Natural resources are the foundation of and a key component of a nation’s economy. In terms of laws, therefore, China also set up the legal attributes of public ownership with respect to natural resources, in order to conform to the transformation of the country’s economic structures. Moreover, at that point China fully incorporated natural resources into the planned economy system. In 1954, New China promulgated its first constitution, in which it explicitly declared,
The State-run sector of the economy is a socialist economy that is governed by the system of ownership by the people as a whole. The State-run sector provides the material foundation for realizing the socialist reform of the country and is the leading force in the national economy. . . . Mineral resources, water resources, and other resources that are legally designated as State- owned, including forests and uncultivated laud, all fall under the system of ownership by the people as a whole.
The pricing and allocation of mineral resources were also then made completely subject to plans. This mineral resource sector of the national economy set up accounts with other sectors. As mere ‘accounting units,’ corporations had no autonomy or decision-making authority about production and operations. Some remnants of the nonplanned economy were retained in rural areas, but as com- munization of rural areas proceeded, the allocation of land and agricultural production also became more and more planned in nature. Farming families lacked the authority to make their own decisions about what to grow, how much of it to grow, and how to grow it.
The oiiginal intent of this kind of a command-economy structure was to centralize and thereby optimize the allocation of resources. While releasing the forces of production, and allowing them to develop, the idea was to overcome the inequalities and instabilities that were present in the capitalist economic system. In the period between the socialist revamping of China’s economy and the start of Reform and Opening Up, this goal was to a degree realized in China: the country established a fairly complete industrial system and a system for basic infrastructure, while income disparities were held at a fairly low level.

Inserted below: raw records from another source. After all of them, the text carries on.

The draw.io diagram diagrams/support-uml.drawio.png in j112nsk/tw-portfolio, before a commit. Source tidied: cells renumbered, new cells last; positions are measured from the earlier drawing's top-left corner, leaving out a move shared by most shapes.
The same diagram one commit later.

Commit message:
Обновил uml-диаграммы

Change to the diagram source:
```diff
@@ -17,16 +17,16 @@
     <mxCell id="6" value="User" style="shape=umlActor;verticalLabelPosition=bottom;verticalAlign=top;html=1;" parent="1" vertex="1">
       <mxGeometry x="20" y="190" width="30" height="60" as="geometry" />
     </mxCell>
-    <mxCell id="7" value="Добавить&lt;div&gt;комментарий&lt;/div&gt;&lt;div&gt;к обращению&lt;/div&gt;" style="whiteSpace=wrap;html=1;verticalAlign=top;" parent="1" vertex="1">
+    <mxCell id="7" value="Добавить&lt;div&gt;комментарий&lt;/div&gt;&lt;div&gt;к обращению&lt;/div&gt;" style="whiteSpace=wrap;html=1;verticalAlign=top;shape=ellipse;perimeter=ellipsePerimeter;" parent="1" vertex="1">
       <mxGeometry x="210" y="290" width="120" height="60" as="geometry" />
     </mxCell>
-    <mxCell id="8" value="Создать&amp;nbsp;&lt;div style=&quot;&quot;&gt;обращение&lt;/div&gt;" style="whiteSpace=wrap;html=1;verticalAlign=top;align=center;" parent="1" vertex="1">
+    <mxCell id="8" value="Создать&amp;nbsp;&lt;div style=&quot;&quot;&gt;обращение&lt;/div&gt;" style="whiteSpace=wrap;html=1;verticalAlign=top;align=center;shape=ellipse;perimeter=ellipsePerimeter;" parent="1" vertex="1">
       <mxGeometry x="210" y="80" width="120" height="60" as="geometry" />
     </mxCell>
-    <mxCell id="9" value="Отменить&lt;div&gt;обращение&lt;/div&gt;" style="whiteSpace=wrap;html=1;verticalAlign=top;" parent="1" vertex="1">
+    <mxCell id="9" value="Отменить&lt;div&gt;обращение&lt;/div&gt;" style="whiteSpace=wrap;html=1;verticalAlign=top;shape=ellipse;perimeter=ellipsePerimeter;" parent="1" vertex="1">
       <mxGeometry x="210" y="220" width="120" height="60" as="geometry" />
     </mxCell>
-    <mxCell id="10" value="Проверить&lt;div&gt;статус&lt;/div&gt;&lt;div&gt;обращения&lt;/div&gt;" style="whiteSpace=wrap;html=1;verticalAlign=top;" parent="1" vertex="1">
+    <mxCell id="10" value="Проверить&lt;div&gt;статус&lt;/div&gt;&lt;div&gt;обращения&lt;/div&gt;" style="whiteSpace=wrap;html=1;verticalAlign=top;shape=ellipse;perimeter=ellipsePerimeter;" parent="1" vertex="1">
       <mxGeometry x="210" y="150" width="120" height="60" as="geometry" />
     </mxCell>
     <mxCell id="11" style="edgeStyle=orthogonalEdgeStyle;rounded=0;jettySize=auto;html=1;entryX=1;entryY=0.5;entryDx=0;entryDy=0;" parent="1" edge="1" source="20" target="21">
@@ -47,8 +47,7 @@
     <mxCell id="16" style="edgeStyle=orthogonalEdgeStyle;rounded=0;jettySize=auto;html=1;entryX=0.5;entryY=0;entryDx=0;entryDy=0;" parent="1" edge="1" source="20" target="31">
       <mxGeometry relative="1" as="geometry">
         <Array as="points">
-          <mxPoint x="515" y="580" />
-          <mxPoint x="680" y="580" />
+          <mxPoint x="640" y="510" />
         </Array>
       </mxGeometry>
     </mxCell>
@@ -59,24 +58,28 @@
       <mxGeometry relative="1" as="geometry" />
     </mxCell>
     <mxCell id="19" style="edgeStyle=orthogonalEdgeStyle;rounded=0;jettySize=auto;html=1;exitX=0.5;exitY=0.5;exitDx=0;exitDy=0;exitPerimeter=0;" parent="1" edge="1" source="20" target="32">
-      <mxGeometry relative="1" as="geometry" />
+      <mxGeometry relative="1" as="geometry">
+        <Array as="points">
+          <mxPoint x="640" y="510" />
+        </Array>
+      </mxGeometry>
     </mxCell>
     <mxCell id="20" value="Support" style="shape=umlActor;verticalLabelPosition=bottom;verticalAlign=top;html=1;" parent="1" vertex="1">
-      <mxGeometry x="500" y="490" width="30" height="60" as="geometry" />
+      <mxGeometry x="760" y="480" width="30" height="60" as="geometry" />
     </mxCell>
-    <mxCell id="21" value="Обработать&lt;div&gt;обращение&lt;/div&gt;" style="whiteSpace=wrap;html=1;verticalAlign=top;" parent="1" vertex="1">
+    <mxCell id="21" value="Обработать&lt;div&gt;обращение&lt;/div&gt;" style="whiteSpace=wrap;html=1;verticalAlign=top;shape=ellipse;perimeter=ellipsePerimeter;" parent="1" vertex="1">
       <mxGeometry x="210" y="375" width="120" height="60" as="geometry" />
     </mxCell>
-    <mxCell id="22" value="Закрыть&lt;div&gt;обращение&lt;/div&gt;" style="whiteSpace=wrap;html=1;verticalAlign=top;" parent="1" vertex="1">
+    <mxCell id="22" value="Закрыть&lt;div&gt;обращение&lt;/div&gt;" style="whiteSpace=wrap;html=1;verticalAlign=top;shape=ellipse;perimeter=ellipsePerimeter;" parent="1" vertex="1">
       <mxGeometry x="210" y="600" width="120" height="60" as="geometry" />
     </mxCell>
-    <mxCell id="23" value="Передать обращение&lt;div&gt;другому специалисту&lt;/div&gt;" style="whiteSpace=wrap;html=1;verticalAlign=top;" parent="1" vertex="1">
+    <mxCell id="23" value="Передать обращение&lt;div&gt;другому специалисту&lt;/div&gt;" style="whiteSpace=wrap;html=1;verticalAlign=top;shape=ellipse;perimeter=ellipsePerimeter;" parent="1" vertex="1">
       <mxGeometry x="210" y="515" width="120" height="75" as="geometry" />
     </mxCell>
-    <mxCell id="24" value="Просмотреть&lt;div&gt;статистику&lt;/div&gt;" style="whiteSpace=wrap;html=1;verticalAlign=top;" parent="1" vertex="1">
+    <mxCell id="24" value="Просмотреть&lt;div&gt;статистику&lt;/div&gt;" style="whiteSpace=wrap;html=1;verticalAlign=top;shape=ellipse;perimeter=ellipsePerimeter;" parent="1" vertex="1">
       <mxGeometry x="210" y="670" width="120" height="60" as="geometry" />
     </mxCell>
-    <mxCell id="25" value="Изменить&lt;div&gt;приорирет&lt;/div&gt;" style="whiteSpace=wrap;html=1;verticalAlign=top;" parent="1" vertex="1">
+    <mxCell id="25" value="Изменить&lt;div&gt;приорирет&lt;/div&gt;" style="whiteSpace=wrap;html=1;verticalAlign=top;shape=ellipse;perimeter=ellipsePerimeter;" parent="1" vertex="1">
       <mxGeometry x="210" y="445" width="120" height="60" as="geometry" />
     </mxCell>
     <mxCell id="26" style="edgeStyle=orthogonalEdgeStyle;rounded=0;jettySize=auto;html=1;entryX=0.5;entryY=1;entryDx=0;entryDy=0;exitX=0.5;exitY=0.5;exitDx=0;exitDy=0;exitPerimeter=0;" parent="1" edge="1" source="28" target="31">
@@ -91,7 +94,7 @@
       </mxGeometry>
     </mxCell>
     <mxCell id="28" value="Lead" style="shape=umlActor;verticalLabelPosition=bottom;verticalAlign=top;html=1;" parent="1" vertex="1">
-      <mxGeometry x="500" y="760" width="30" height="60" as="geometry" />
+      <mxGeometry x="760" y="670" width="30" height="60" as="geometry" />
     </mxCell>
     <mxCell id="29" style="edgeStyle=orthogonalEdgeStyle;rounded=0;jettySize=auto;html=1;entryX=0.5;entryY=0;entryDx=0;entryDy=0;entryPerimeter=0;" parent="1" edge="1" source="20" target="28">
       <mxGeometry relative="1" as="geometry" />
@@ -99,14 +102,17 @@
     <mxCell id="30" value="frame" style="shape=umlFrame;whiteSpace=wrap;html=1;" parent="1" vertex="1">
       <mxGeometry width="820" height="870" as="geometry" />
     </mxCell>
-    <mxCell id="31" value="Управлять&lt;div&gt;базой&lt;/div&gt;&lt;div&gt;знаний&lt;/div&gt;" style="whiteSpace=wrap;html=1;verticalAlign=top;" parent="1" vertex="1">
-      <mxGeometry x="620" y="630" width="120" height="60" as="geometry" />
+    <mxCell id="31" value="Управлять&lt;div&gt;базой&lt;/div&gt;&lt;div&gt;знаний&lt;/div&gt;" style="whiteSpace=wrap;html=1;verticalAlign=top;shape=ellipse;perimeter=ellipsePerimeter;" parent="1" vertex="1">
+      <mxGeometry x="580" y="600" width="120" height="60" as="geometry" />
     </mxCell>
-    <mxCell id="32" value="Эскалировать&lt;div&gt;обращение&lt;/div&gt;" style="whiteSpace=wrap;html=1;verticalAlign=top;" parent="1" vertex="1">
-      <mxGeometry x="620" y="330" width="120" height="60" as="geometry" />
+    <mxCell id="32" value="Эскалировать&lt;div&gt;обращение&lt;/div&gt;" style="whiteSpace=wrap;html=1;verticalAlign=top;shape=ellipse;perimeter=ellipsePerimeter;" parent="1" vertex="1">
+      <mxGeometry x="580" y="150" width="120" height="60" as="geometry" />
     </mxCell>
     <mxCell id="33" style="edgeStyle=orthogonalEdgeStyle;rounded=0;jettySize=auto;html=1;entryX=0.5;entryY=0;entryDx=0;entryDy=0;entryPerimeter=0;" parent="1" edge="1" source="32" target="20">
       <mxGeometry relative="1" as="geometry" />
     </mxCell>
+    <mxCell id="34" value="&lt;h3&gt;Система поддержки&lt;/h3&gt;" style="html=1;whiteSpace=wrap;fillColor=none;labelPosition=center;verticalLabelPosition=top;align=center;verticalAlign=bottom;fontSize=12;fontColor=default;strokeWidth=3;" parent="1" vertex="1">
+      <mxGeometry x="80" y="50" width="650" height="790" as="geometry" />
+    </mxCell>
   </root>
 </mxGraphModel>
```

However, the implementation of the planned economy brought with it severe challenges, and an enormous price was paid in terms of other considerations. Under the planned-economy model, both corporations and individuals lacked the right to make their own decisions. Meanwhile, the egalitarian model of distribution meant that incentives were extremely distorted. Pricing mechanisms were suppressed to the point that they could not function at all in guiding the allocation of resources. The end result of these problems was that resources were used extremely inefficiently. In addition, the impact of unending political movements over a long period led to severe imbalances in China’s economic structure - the economy bordered on collapse, people’s standard of living was abysmal, and there were shortages even of daily necessities. The great majority of people were still rural, and this segment of the population was universally mired in poverty.